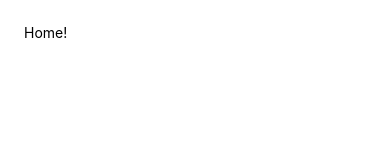
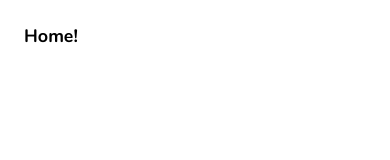
Before and after one commit to aaronmadsen1/reviewApp, a React Native app: screen / in a window 390 px wide. Shown: the top 160 px of the page. Built offline with nearby package versions, Linux system fonts and the light colour scheme.

Commit message:
second commit, added fonts

```diff
--- a/App.js
+++ b/App.js
@@ -1,8 +1,24 @@
-import React from "react"
+import React, { useState } from "react"
 import { StyleSheet, Text, View } from "react-native"
+import * as Font from "expo-font"
+import { AppLoading } from "expo"
 
 import Home from "./screens/home"
 
+const getFonts = () =>
+  Font.loadAsync({
+    "nunito-regular": require("./assets/fonts/Nunito-Regular.ttf"),
+    "nunito-bold": require("./assets/fonts/Nunito-Bold.ttf")
+  })
+
 export default function App() {
-  return <Home />
+  const [fontsLoaded, setFontsLoaded] = useState(false)
+
+  if (fontsLoaded) {
+    return <Home />
+  } else {
+    return (
+      <AppLoading startAsync={getFonts} onFinish={() => setFontsLoaded(true)} />
+    )
+  }
 }
--- a/screens/home.js
+++ b/screens/home.js
@@ -4,7 +4,7 @@ import { StyleSheet, View, Text } from "react-native"
 export default function Home() {
   return (
     <View style={styles.container}>
-      <Text>Home!</Text>
+      <Text style={styles.titleText}>Home!</Text>
     </View>
   )
 }
@@ -12,5 +12,9 @@ export default function Home() {
 const styles = StyleSheet.create({
   container: {
     padding: 24
+  },
+  titleText: {
+    fontFamily: "nunito-bold",
+    fontSize: 18
   }
 })
```
Also changed, not shown: assets/fonts/Nunito-Bold.ttf (added), assets/fonts/Nunito-Regular.ttf (added).
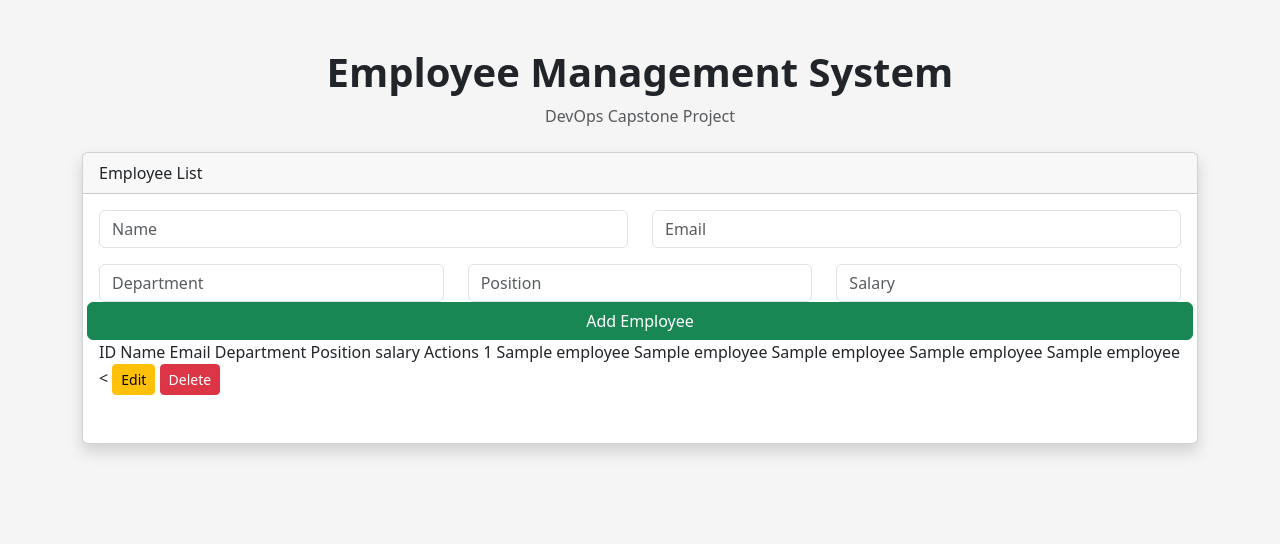
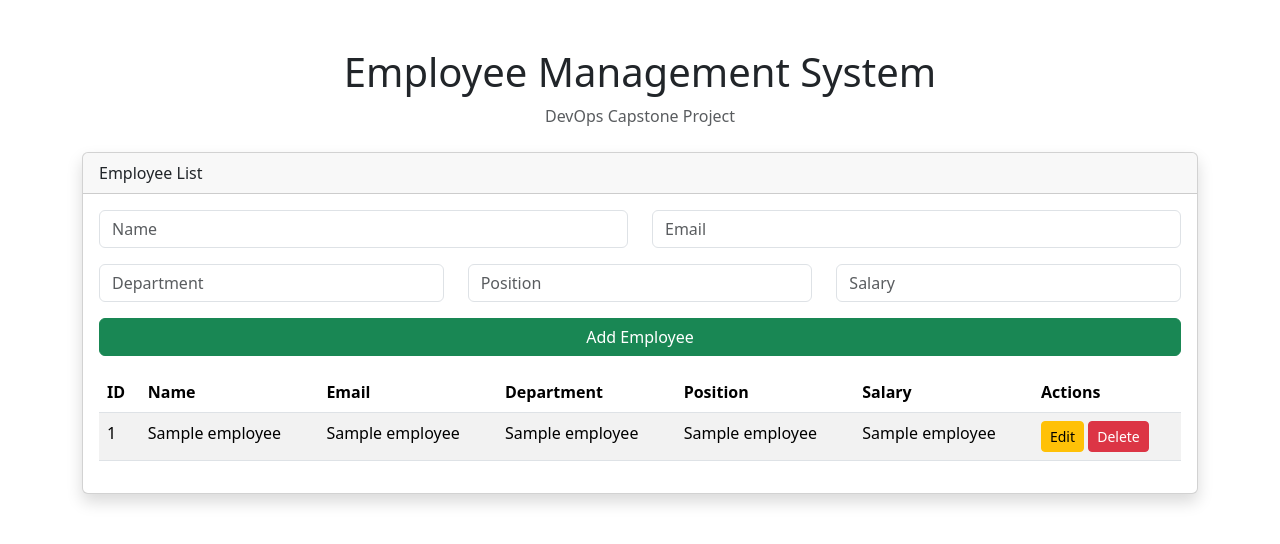
Before and after one commit to Fadekemi-devs/employee-management, a Flask app: template templates/index.html in a window 1280 px wide. Shown: the top 544 px of the page. Run offline with Flask 3, Linux system fonts and the light colour scheme; the template is opened without the code that fills it: most values are stand-ins (such as "Sample title", 1, 10 or a date in 2020).

Commit message:
fix column order in html&fix bugs

```diff
--- a/templates/index.html
+++ b/templates/index.html
@@ -4,10 +4,7 @@
     <meta charset="UTF-8">
     <meta name="viewport" content="width=device-width, initial-scale=1.0">
     <title>Employee Management System</title>
-
     <link href="https://cdn.jsdelivr.net/npm/bootstrap@5.3.3/dist/css/bootstrap.min.css" rel="stylesheet">
-
-    <link rel="stylesheet" href="{{ url_for('static', filename='style.css') }}">
 </head>
 <body>
 
@@ -15,80 +12,42 @@
 
         <div class="text-center mb-4">
             <h1>Employee Management System</h1>
-            <p class="text-muted">
-                DevOps Capstone Project
-            </p>
+            <p class="text-muted">DevOps Capstone Project</p>
         </div>
 
         <div class="card shadow">
 
-            <div class="card-header">
-                Employee List
-            </div>
+            <div class="card-header">Employee List</div>
 
             <div class="card-body">
 
                 <form method="POST" action="/add">
-
                     <div class="row mb-3">
-
                         <div class="col">
-                            <input
-                            type="text"
-                            name="name"
-                            class="form-control"
-                            placeholder="Name"
-                            required>
+                            <input type="text" name="name" class="form-control" placeholder="Name" required>
                         </div>
-
                         <div class="col">
-                            <input
-                            type="email"
-                            name="email"
-                            class="form-control"
-                            placeholder="Email"
-                            required>
+                            <input type="email" name="email" class="form-control" placeholder="Email" required>
                         </div>
                     </div>
 
                     <div class="row mb-3">
-
                         <div class="col">
-            <input
-                type="text"
-                name="department"
-                class="form-control"
-                placeholder="Department"
-                required>
+                            <input type="text" name="department" class="form-control" placeholder="Department" required>
+                        </div>
+                        <div class="col">
+                            <input type="text" name="position" class="form-control" placeholder="Position" required>
+                        </div>
+                        <div class="col">
+                            <input type="number" name="salary" class="form-control" placeholder="Salary" required>
+                        </div>
                     </div>
 
+                    <button class="btn btn-success w-100">Add Employee</button>
+                </form>
 
-        <div class="col">
-            <input
-                type="text"
-                name="position"
-                class="form-control"
-                placeholder="Position"
-                required>
-        </div>
-
-
-        <div class="col">
-            <input
-                type="number"
-                name="salary"
-                class="form-control"
-                placeholder="Salary"
-                required>
-        </div>
-
-        <button class="btn btn-success">
-        Add Employee
-    </button>
-                </form>
-            <div style="overflow-x: auto;"
+                <div class="mt-3" style="overflow-x: auto;">
                     <table class="table table-striped">
-
                         <thead>
                             <tr>
                                 <th>ID</th>
@@ -96,49 +55,33 @@
                                 <th>Email</th>
                                 <th>Department</th>
                                 <th>Position</th>
-                            <th>salary</th>
+                                <th>Salary</th>
                                 <th>Actions</th>
                             </tr>
                         </thead>
-
                         <tbody>
-
                             {% for employee in employees %}
-
                             <tr>
                                 <td>{{ employee[0] }}</td>
                                 <td>{{ employee[1] }}</td>
                                 <td>{{ employee[2] }}</td>
                                 <td>{{ employee[3] }}</td>
                                 <td>{{ employee[4] }}</td>
-                            <td>{{ employee[5]  }}</td>
-                            <<td>
-    <a href="/edit/{{ employee[0] }}"
-       class="btn btn-warning btn-sm">
-       Edit
-    </a>
-
-    <a href="/delete/{{ employee[0] }}"
-       class="btn btn-danger btn-sm">
-       Delete
-    </a>
+                                <td>{{ employee[5] }}</td>
+                                <td>
+                                    <a href="/edit/{{ employee[0] }}" class="btn btn-warning btn-sm">Edit</a>
+                                    <a href="/delete/{{ employee[0] }}" class="btn btn-danger btn-sm">Delete</a>
                                 </td>
                             </tr>
-
                             {% endfor %}
-
                         </tbody>
-
                     </table>
                 </div>
 
             </div>
-
+        </div>
     </div>
 
-    </div>
-
-<script src="{{ url_for('static', filename='app.js') }}"></script>
-
+<script src="https://cdn.jsdelivr.net/npm/bootstrap@5.3.3/dist/js/bootstrap.bundle.min.js"></script>
 </body>
 </html>
```
Lines whose indentation alone changed are shown as unchanged.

****************************************

Exercise objective
Leave out the pictures and output everything else in the records exactly.

Problem solution
Before and after one commit to aaronmadsen1/reviewApp, a React Native app: screen / in a window 390 px wide. Shown: the top 160 px of the page. Built offline with nearby package versions, Linux system fonts and the light colour scheme.

Commit message:
second commit, added fonts

```diff
--- a/App.js
+++ b/App.js
@@ -1,8 +1,24 @@
-import React from "react"
+import React, { useState } from "react"
 import { StyleSheet, Text, View } from "react-native"
+import * as Font from "expo-font"
+import { AppLoading } from "expo"
 
 import Home from "./screens/home"
 
+const getFonts = () =>
+  Font.loadAsync({
+    "nunito-regular": require("./assets/fonts/Nunito-Regular.ttf"),
+    "nunito-bold": require("./assets/fonts/Nunito-Bold.ttf")
+  })
+
 export default function App() {
-  return <Home />
+  const [fontsLoaded, setFontsLoaded] = useState(false)
+
+  if (fontsLoaded) {
+    return <Home />
+  } else {
+    return (
+      <AppLoading startAsync={getFonts} onFinish={() => setFontsLoaded(true)} />
+    )
+  }
 }
--- a/screens/home.js
+++ b/screens/home.js
@@ -4,7 +4,7 @@ import { StyleSheet, View, Text } from "react-native"
 export default function Home() {
   return (
     <View style={styles.container}>
-      <Text>Home!</Text>
+      <Text style={styles.titleText}>Home!</Text>
     </View>
   )
 }
@@ -12,5 +12,9 @@ export default function Home() {
 const styles = StyleSheet.create({
   container: {
     padding: 24
+  },
+  titleText: {
+    fontFamily: "nunito-bold",
+    fontSize: 18
   }
 })
```
Also changed, not shown: assets/fonts/Nunito-Bold.ttf (added), assets/fonts/Nunito-Regular.ttf (added).
Before and after one commit to Fadekemi-devs/employee-management, a Flask app: template templates/index.html in a window 1280 px wide. Shown: the top 544 px of the page. Run offline with Flask 3, Linux system fonts and the light colour scheme; the template is opened without the code that fills it: most values are stand-ins (such as "Sample title", 1, 10 or a date in 2020).

Commit message:
fix column order in html&fix bugs

```diff
--- a/templates/index.html
+++ b/templates/index.html
@@ -4,10 +4,7 @@
     <meta charset="UTF-8">
     <meta name="viewport" content="width=device-width, initial-scale=1.0">
     <title>Employee Management System</title>
-
     <link href="https://cdn.jsdelivr.net/npm/bootstrap@5.3.3/dist/css/bootstrap.min.css" rel="stylesheet">
-
-    <link rel="stylesheet" href="{{ url_for('static', filename='style.css') }}">
 </head>
 <body>
 
@@ -15,80 +12,42 @@
 
         <div class="text-center mb-4">
             <h1>Employee Management System</h1>
-            <p class="text-muted">
-                DevOps Capstone Project
-            </p>
+            <p class="text-muted">DevOps Capstone Project</p>
         </div>
 
         <div class="card shadow">
 
-            <div class="card-header">
-                Employee List
-            </div>
+            <div class="card-header">Employee List</div>
 
             <div class="card-body">
 
                 <form method="POST" action="/add">
-
                     <div class="row mb-3">
-
                         <div class="col">
-                            <input
-                            type="text"
-                            name="name"
-                            class="form-control"
-                            placeholder="Name"
-                            required>
+                            <input type="text" name="name" class="form-control" placeholder="Name" required>
                         </div>
-
                         <div class="col">
-                            <input
-                            type="email"
-                            name="email"
-                            class="form-control"
-                            placeholder="Email"
-                            required>
+                            <input type="email" name="email" class="form-control" placeholder="Email" required>
                         </div>
                     </div>
 
                     <div class="row mb-3">
-
                         <div class="col">
-            <input
-                type="text"
-                name="department"
-                class="form-control"
-                placeholder="Department"
-                required>
+                            <input type="text" name="department" class="form-control" placeholder="Department" required>
+                        </div>
+                        <div class="col">
+                            <input type="text" name="position" class="form-control" placeholder="Position" required>
+                        </div>
+                        <div class="col">
+                            <input type="number" name="salary" class="form-control" placeholder="Salary" required>
+                        </div>
                     </div>
 
+                    <button class="btn btn-success w-100">Add Employee</button>
+                </form>
 
-        <div class="col">
-            <input
-                type="text"
-                name="position"
-                class="form-control"
-                placeholder="Position"
-                required>
-        </div>
-
-
-        <div class="col">
-            <input
-                type="number"
-                name="salary"
-                class="form-control"
-                placeholder="Salary"
-                required>
-        </div>
-
-        <button class="btn btn-success">
-        Add Employee
-    </button>
-                </form>
-            <div style="overflow-x: auto;"
+                <div class="mt-3" style="overflow-x: auto;">
                     <table class="table table-striped">
-
                         <thead>
                             <tr>
                                 <th>ID</th>
@@ -96,49 +55,33 @@
                                 <th>Email</th>
                                 <th>Department</th>
                                 <th>Position</th>
-                            <th>salary</th>
+                                <th>Salary</th>
                                 <th>Actions</th>
                             </tr>
                         </thead>
-
                         <tbody>
-
                             {% for employee in employees %}
-
                             <tr>
                                 <td>{{ employee[0] }}</td>
                                 <td>{{ employee[1] }}</td>
                                 <td>{{ employee[2] }}</td>
                                 <td>{{ employee[3] }}</td>
                                 <td>{{ employee[4] }}</td>
-                            <td>{{ employee[5]  }}</td>
-                            <<td>
-    <a href="/edit/{{ employee[0] }}"
-       class="btn btn-warning btn-sm">
-       Edit
-    </a>
-
-    <a href="/delete/{{ employee[0] }}"
-       class="btn btn-danger btn-sm">
-       Delete
-    </a>
+                                <td>{{ employee[5] }}</td>
+                                <td>
+                                    <a href="/edit/{{ employee[0] }}" class="btn btn-warning btn-sm">Edit</a>
+                                    <a href="/delete/{{ employee[0] }}" class="btn btn-danger btn-sm">Delete</a>
                                 </td>
                             </tr>
-
                             {% endfor %}
-
                         </tbody>
-
                     </table>
                 </div>
 
             </div>
-
+        </div>
     </div>
 
-    </div>
-
-<script src="{{ url_for('static', filename='app.js') }}"></script>
-
+<script src="https://cdn.jsdelivr.net/npm/bootstrap@5.3.3/dist/js/bootstrap.bundle.min.js"></script>
 </body>
 </html>
```
Lines whose indentation alone changed are shown as unchanged.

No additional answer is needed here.